Sunday, April 3, 2011

Where'd The Soil Go?

A Spring storm, forecasting up to 10 cm of snow (about 4 inches).  It is heavy, sticky stuff and should melt quite quickly.  But the enthusiasm of finding bare soil yesterday has been, well, quenched.  And have we got some messy Bears!

Saturday, April 2, 2011

I See Soil!

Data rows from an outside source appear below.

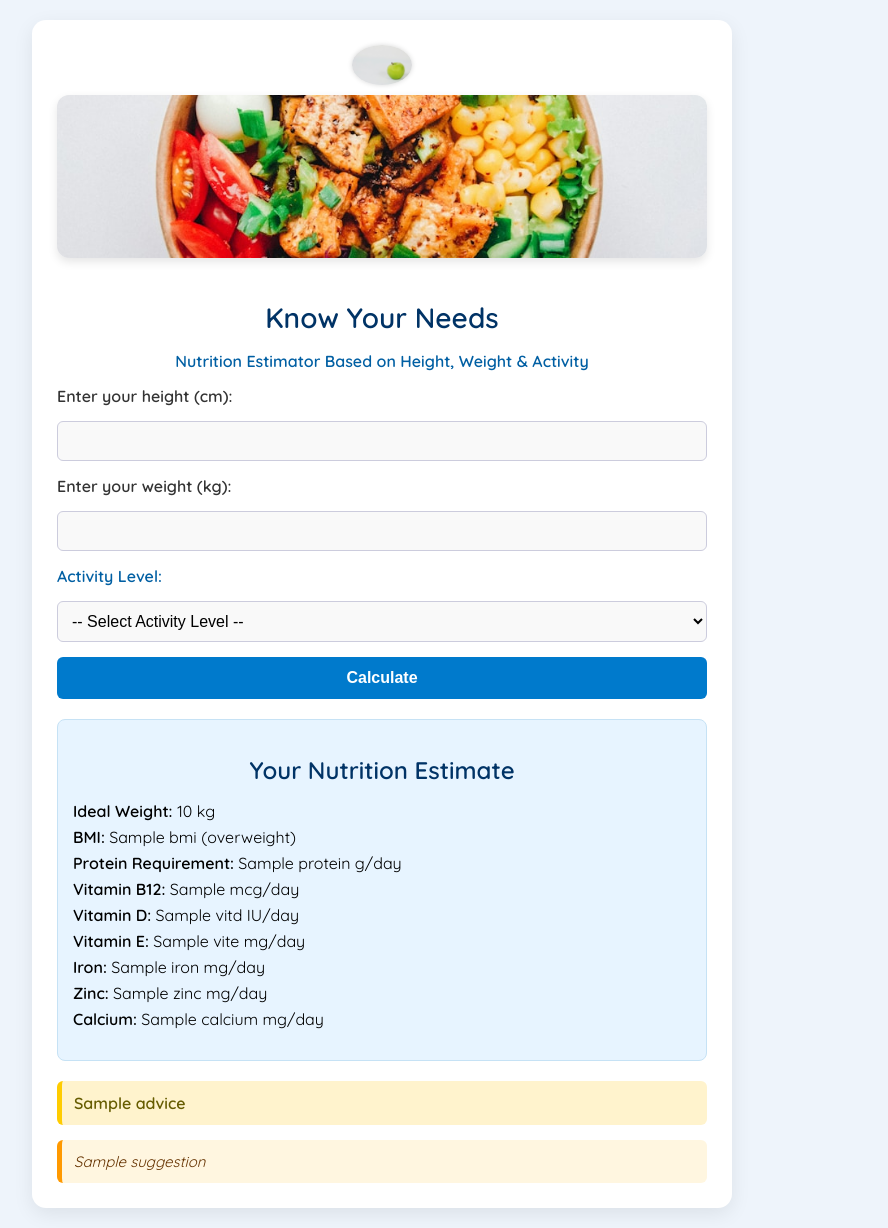
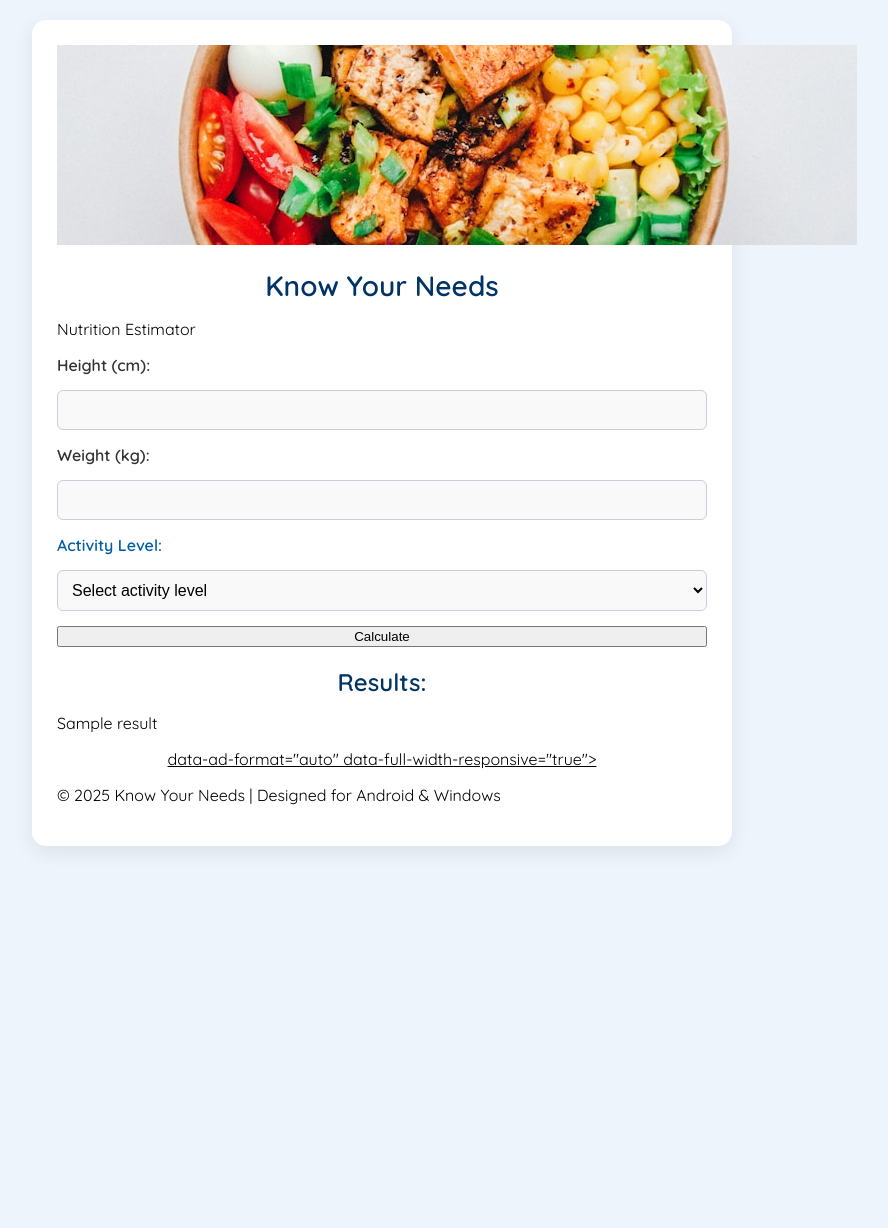
Before and after one commit to ritesh3478/know-your-needs, a Flask app: template templates/index.html in a window 1280 px wide. Shown: the whole page, without its empty margins (258-1146 px from the left). After the commit the page ends 848 px from the top, so only its background shows below. Run offline with Flask 3, Linux system fonts and the light colour scheme; the template is opened without the code that fills it: most values are stand-ins (such as "Sample title", 1, 10 or a date in 2020).

Commit message:
Updated app.py for 0.0.0.0 and new features

```diff
--- a/app.py
+++ b/app.py
@@ -2,101 +2,97 @@
 
 app = Flask(__name__)
 
-@app.route('/', methods=['GET', 'POST'])
+# Nutrient multipliers per kg (estimated average)
+NUTRIENT_RATIOS = {
+    'protein': {
+        'sedentary': 0.8,
+        'light': 1.0,
+        'moderate': 1.2,
+        'active': 1.5,
+        'athlete': 1.8
+    },
+    'vitamin_b12_mcg': 0.002,
+    'vitamin_d_iu': 10,
+    'vitamin_e_mg': 0.2,
+    'iron_mg': 0.3,
+    'zinc_mg': 0.25,
+    'calcium_mg': 12
+}
+
+def calculate_ideal_weight(height_cm):
+    return round((height_cm - 100 + (height_cm - 150) / 4), 2)
+
+def get_bmi_status(bmi):
+    if bmi < 18.5:
+        return "underweight"
+    elif 18.5 <= bmi < 25:
+        return "normal"
+    else:
+        return "overweight"
+
+@app.route("/", methods=["GET", "POST"])
 def index():
-    results = None
-
-    if request.method == 'POST':
+    result = ""
+    if request.method == "POST":
         try:
-            height = float(request.form['height'])
-            weight = float(request.form['weight'])
-            activity = request.form['activity']
+            height = float(request.form["height"])
+            weight = float(request.form["weight"])
+            activity = request.form["activity"]
 
             if height > 250 or weight > 400:
-                results = {
-                    'advice': "Your input values are beyond standard health limits. Please consult a doctor for professional guidance.",
-                    'suggestion': None
-                }
-                return render_template('index.html', results=results)
+                result = "Your height or weight exceeds standard health ranges. Please consult a healthcare provider for personalized guidance."
+                return render_template("index.html", result=result)
 
-            # Calculate Ideal Weight (Broca’s Index)
-            ideal_weight = round((height - 100) - (height - 100) * 0.1, 1)
+            height_m = height / 100
+            bmi = round(weight / (height_m ** 2), 2)
+            bmi_status = get_bmi_status(bmi)
+            ideal_weight = calculate_ideal_weight(height)
 
-            # BMI
-            height_m = height / 100
-            bmi = round(weight / (height_m ** 2), 1)
+            if bmi_status == "overweight":
+                base_weight = ideal_weight
+                weight_basis = "(based on ideal weight due to overweight)"
+            else:
+                base_weight = weight
+                weight_basis = "(based on actual weight)"
 
-            # BMI Category
-            if bmi < 18.5:
-                bmi_status = "Underweight"
-            elif 18.5 <= bmi < 25:
-                bmi_status = "Normal"
-            elif 25 <= bmi < 30:
-                bmi_status = "Overweight"
-            else:
-                bmi_status = "Obese"
+            protein_per_kg = NUTRIENT_RATIOS['protein'].get(activity, 0.8)
+            protein = round(protein_per_kg * base_weight, 2)
 
-            # Protein Requirement (based on actual/ideal weight)
-            if bmi >= 25:
-                base_weight = ideal_weight  # use ideal weight if overweight
-            else:
-                base_weight = weight  # use actual weight if underweight/normal
-
-            activity_factors = {
-                'sedentary': 0.8,
-                'light': 1.0,
-                'moderate': 1.3,
-                'active': 1.6,
-                'athlete': 1.8
+            vitamins = {
+                'Vitamin B12 (mcg)': round(NUTRIENT_RATIOS['vitamin_b12_mcg'] * base_weight, 2),
+                'Vitamin D (IU)': round(NUTRIENT_RATIOS['vitamin_d_iu'] * base_weight, 2),
+                'Vitamin E (mg)': round(NUTRIENT_RATIOS['vitamin_e_mg'] * base_weight, 2),
+                'Iron (mg)': round(NUTRIENT_RATIOS['iron_mg'] * base_weight, 2),
+                'Zinc (mg)': round(NUTRIENT_RATIOS['zinc_mg'] * base_weight, 2),
+                'Calcium (mg)': round(NUTRIENT_RATIOS['calcium_mg'] * base_weight, 2)
             }
 
-            factor = activity_factors.get(activity, 1.0)
-            protein = round(base_weight * factor, 1)
+            activity_advice = ""
+            if activity in ["sedentary", "light"]:
+                activity_advice = (
+                    "🟡 Consider increasing your physical activity for better health. "
+                    "Even 30 minutes a day of light walking can improve wellbeing."
+                )
 
-            # Other vitamins/minerals (basic adult RDA)
-            b12 = 2.4
-            vitd = 600
-            vite = 15
-            iron = 8 if gender_assumed_male() else 18
-            zinc = 11
-            calcium = 1000
+            result = (
+                f"🔍 Your BMI is {bmi} ({bmi_status}).<br>"
+                f"🎯 Ideal weight: {ideal_weight} kg<br>"
+                f"🍗 Protein needed: {protein} g {weight_basis}<br><br>"
+            )
 
-            # Advice
-            advice = None
-            suggestion = None
+            result += "<b>🔬 Suggested Micronutrients:</b><br>"
+            for nutrient, value in vitamins.items():
+                result += f"• {nutrient}: {value}<br>"
 
-            if bmi < 18.5 or bmi > 30:
-                advice = "⚠️ Your BMI indicates a health risk. Please consult a healthcare professional."
+            if bmi_status != "normal":
+                result += f"<br>⚠️ Your weight is considered {bmi_status}. Please consult a doctor or certified nutritionist for tailored advice.<br>"
 
-            if activity in ['sedentary', 'light']:
-                suggestion = "💡 Consider at least 30 minutes of moderate physical activity daily and balanced meals."
+            if activity_advice:
+                result += f"<br>{activity_advice}"
+        except Exception as e:
+            result = f"Error: {str(e)}"
 
-            results = {
-                'ideal_weight': ideal_weight,
-                'bmi': bmi,
-                'bmi_status': bmi_status,
-                'protein': protein,
-                'b12': b12,
-                'vitd': vitd,
-                'vite': vite,
-                'iron': iron,
-                'zinc': zinc,
-                'calcium': calcium,
-                'advice': advice,
-                'suggestion': suggestion
-            }
+    return render_template("index.html", result=result)
 
-        except ValueError:
-            results = {
-                'advice': "Invalid input. Please enter numerical values only.",
-                'suggestion': None
-            }
-
-    return render_template('index.html', results=results)
-
-# Optional logic — assumes male for iron requirement (can be expanded later)
-def gender_assumed_male():
-    return True
-
-if __name__ == '__main__':
+if __name__ == "__main__":
     app.run(host='0.0.0.0', port=5000, debug=True)
--- a/requirements.txt
+++ b/requirements.txt
@@ -2,7 +2,9 @@
 click==8.2.1
 colorama==0.4.6
 Flask==3.1.1
+gunicorn==23.0.0
 itsdangerous==2.2.0
 Jinja2==3.1.6
 MarkupSafe==3.0.2
+packaging==25.0
 Werkzeug==3.1.3
--- a/templates/index.html
+++ b/templates/index.html
@@ -4,36 +4,37 @@
     <meta charset="UTF-8">
     <title>Know Your Needs - Nutrition Estimator</title>
 
-    <!-- Link to your CSS -->
+    <!-- ✅ Google AdSense Script -->
+    <script async src="https://pagead2.googlesyndication.com/pagead/js/adsbygoogle.js?client=ca-pub-1080459416603256"
+        crossorigin="anonymous"></script>
+
+    <!-- ✅ Link to external CSS -->
     <link rel="stylesheet" href="{{ url_for('static', filename='style.css') }}">
 
-    <!-- Google Font -->
-    <link href="https://fonts.googleapis.com/css2?family=Quicksand:wght@400;600&display=swap" rel="stylesheet">
+    <!-- ✅ Viewport for Mobile Responsiveness -->
+    <meta name="viewport" content="width=device-width, initial-scale=1.0">
 </head>
+
 <body>
     <div class="container">
+        <!-- ✅ Header section with banner -->
+        <header>
+            <img src="{{ url_for('static', filename='images/banner.jpg') }}" alt="Banner" class="banner">
+            <h1>Know Your Needs</h1>
+            <p class="subtitle">Nutrition Estimator</p>
+        </header>
 
-        <!-- App Icon -->
-        <img src="{{ url_for('static', filename='images/icon.png') }}" alt="App Icon" class="app-icon">
+        <!-- ✅ Input form -->
+        <form method="POST">
+            <label for="height">Height (cm):</label>
+            <input type="number" name="height" step="0.1" min="50" max="250" required>
 
-        <!-- Banner Image -->
-        <img src="{{ url_for('static', filename='images/banner.jpg') }}" alt="Nutrition Banner" class="banner-image">
-
-        <!-- App Title -->
-        <h1>Know Your Needs</h1>
-        <h3>Nutrition Estimator Based on Height, Weight & Activity</h3>
-
-        <!-- Form -->
-        <form method="POST" action="/">
-            <label for="height">Enter your height (cm):</label>
-            <input type="number" name="height" id="height" min="50" max="250" required>
-
-            <label for="weight">Enter your weight (kg):</label>
-            <input type="number" name="weight" id="weight" min="20" max="400" required>
+            <label for="weight">Weight (kg):</label>
+            <input type="number" name="weight" step="0.1" min="10" max="400" required>
 
             <label for="activity">Activity Level:</label>
-            <select name="activity" id="activity" required>
-                <option value="">-- Select Activity Level --</option>
+            <select name="activity" required>
+                <option value="">Select activity level</option>
                 <option value="sedentary">Sedentary (little/no exercise)</option>
                 <option value="light">Light (1–3 days/week)</option>
                 <option value="moderate">Moderate (3–5 days/week)</option>
@@ -41,38 +42,34 @@
                 <option value="athlete">Athlete (intense training)</option>
             </select>
 
-            <input type="submit" value="Calculate">
+            <button type="submit">Calculate</button>
         </form>
 
-        <!-- Display Results -->
-        {% if results %}
-            <div class="results">
-                <h2>Your Nutrition Estimate</h2>
-                <ul>
-                    <li><strong>Ideal Weight:</strong> {{ results.ideal_weight }} kg</li>
-                    <li><strong>BMI:</strong> {{ results.bmi }} ({{ results.bmi_status }})</li>
-                    <li><strong>Protein Requirement:</strong> {{ results.protein }} g/day</li>
-                    <li><strong>Vitamin B12:</strong> {{ results.b12 }} mcg/day</li>
-                    <li><strong>Vitamin D:</strong> {{ results.vitd }} IU/day</li>
-                    <li><strong>Vitamin E:</strong> {{ results.vite }} mg/day</li>
-                    <li><strong>Iron:</strong> {{ results.iron }} mg/day</li>
-                    <li><strong>Zinc:</strong> {{ results.zinc }} mg/day</li>
-                    <li><strong>Calcium:</strong> {{ results.calcium }} mg/day</li>
-                </ul>
-            </div>
+        <!-- ✅ Results section -->
+        {% if result %}
+        <div class="result">
+            <h2>Results:</h2>
+            <p>{{ result }}</p>
+        </div>
+        {% endif %}
 
-            {% if results.advice %}
-                <div class="advice-box">
-                    {{ results.advice }}
-                </div>
-            {% endif %}
+        <!-- ✅ Google AdSense Banner Ad -->
+        <div class="ad-container">
+            <ins class="adsbygoogle"
+                style="display:block; text-align:center;"
+                data-ad-client="ca-pub-1080459416603256"
+                data-ad-slot="YOUR_SLOT_ID"  <!-- Replace this with your actual Ad Unit ID -->
+                data-ad-format="auto"
+                data-full-width-responsive="true"></ins>
+            <script>
+                (adsbygoogle = window.adsbygoogle || []).push({});
+            </script>
+        </div>
 
-            {% if results.suggestion %}
-                <div class="suggestion-box">
-                    {{ results.suggestion }}
-                </div>
-            {% endif %}
-        {% endif %}
+        <!-- ✅ Footer -->
+        <footer>
+            <p>&copy; 2025 Know Your Needs | Designed for Android & Windows</p>
+        </footer>
     </div>
 </body>
 </html>
```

It's true - Spring is coming.  In the last few days, we've gotten just a wee bit above the freezing mark!  We're starting to see results.  Top photo is last this afternoon, bottom photo is yesterday morning.  Look how much that patch of soil has grown - very encouraging!  The photos are of the walkway up to the barn and, beyond that, the chicken coop.  It's a gravel walkway, which makes it impossible to use a snow blower and hard to even shovel.  We tend to just trek out after a snowfall, and the pathway slowly becomes packed down.  A slow melt would be best for us here in Manitoba, considering our flood forecast.  But it's been such a long, long winter.  Everyone around here just wants the snow gone, we want our bare feet in sandals and we want to sit outside and feel the sun on some part of our bodies other than our faces!  However, the forecast tonight:  a mix of freezing rain and snow!

Friday, April 1, 2011

Flood Warning!

It could be an interesting Spring here in Manitoba.  Flood warnings have been issued by the provincial and city governments for some time now.  Flood preparation is in full swing.  Seven years we've been in Manitoba, and we've never seen anything like this;  this could be serious.  Now, here at Aagaard Farms, we're quite safe.  We're up on the North Hill, east of town, and look down onto the river valley.  Our dugout may over flow, and it's possible the east end of our raspberries and asparagus may drown, but that's a worst case scenario for us.  Our neighbors, at the bottom of the hill, like Grand Valley Strawberries, could be in for a much rougher ride.  The City is preparing by moving in large soil 'bags'; these things are almost five feet tall and three feet wide!  They've also been building up berms in different areas around the river.  This has been brought on by heavy rains in 2010 and a big snow pack this year.  Two years ago the experts were talking drought - may how things can change!